NHS payout will ‘make a big difference’ to family

Sheila and Maurice Atherton with their son Peter

Sheila and Maurice Atherton with their son Peter

A couple are looking forward to a brighter future for their son after being awarded a £2.5m NHS payout.

Sheila and Maurice Atherton hope to move house and get round-the-clock care for their son Peter thanks to the settlement.

“This money has made a big difference to us. It’s changed our lives really and Peter’s life. Peter can have the best of everything.”

Sheila Atherton

Peter, now 47, suffered catastrophic brain damage when he was starved of oxygen at birth at Billinge Hospital.

He has cerebral palsy affecting all four of his limbs, problems with his memory, communication and understanding, and learning difficulties.

Mrs Atherton, of Canberra Road, Marsh Green, said: “We are as excited as anything. We have waited a long time for it.

“Now we can get all sorts. He has an electric bed but we can get better things for him. He can have a better life.”
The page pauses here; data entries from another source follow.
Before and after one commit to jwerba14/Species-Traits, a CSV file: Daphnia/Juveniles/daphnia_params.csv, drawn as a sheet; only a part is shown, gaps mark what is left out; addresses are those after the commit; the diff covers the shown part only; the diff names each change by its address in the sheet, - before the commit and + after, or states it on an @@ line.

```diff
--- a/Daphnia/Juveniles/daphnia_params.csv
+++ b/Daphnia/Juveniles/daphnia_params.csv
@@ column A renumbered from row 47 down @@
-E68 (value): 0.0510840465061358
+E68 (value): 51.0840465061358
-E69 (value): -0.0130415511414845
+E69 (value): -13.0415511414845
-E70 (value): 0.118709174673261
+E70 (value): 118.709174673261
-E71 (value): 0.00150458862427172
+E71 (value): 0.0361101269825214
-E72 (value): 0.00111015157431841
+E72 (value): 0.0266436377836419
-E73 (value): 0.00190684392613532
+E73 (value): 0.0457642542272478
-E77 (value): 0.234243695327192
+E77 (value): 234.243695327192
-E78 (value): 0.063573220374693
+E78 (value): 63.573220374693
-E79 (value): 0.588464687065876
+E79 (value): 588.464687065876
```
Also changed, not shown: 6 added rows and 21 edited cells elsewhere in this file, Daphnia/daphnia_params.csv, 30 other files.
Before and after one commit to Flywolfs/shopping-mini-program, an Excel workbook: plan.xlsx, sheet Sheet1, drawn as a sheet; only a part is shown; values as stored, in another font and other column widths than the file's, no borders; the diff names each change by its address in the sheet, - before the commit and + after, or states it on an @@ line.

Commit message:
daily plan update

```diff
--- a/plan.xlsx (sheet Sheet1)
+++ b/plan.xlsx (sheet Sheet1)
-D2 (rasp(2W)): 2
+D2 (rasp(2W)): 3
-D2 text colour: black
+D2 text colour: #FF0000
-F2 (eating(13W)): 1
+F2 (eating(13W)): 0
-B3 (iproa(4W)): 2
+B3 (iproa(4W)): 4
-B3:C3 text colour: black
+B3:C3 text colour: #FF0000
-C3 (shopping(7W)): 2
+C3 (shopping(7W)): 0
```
The money will allow the family to move to a house with larger rooms, so that it is easier for Peter to be moved around.

Mr and Mrs Atherton currently look after their son, with carers visiting three times a week, but they will be able to get full-time care.

It will mean that for the first time since he was born, they will be able to get a full night’s sleep.

Mrs Atherton, 71, said: “This money has made a big difference to us. It’s changed our lives really and Peter’s life. Peter can have the best of everything.”

Mr and Mrs Atherton, who have another son John, 49, described Peter as “a happy lad” and said it is “a joy” to look after him.

However, the couple do believe it would have been better if they had received the settlement earlier.

Mr Atherton, 76, said: “The house would have been bigger and it would have been easier for everyone. We could have had bigger rooms and wider doors. There are little things that make all the difference.”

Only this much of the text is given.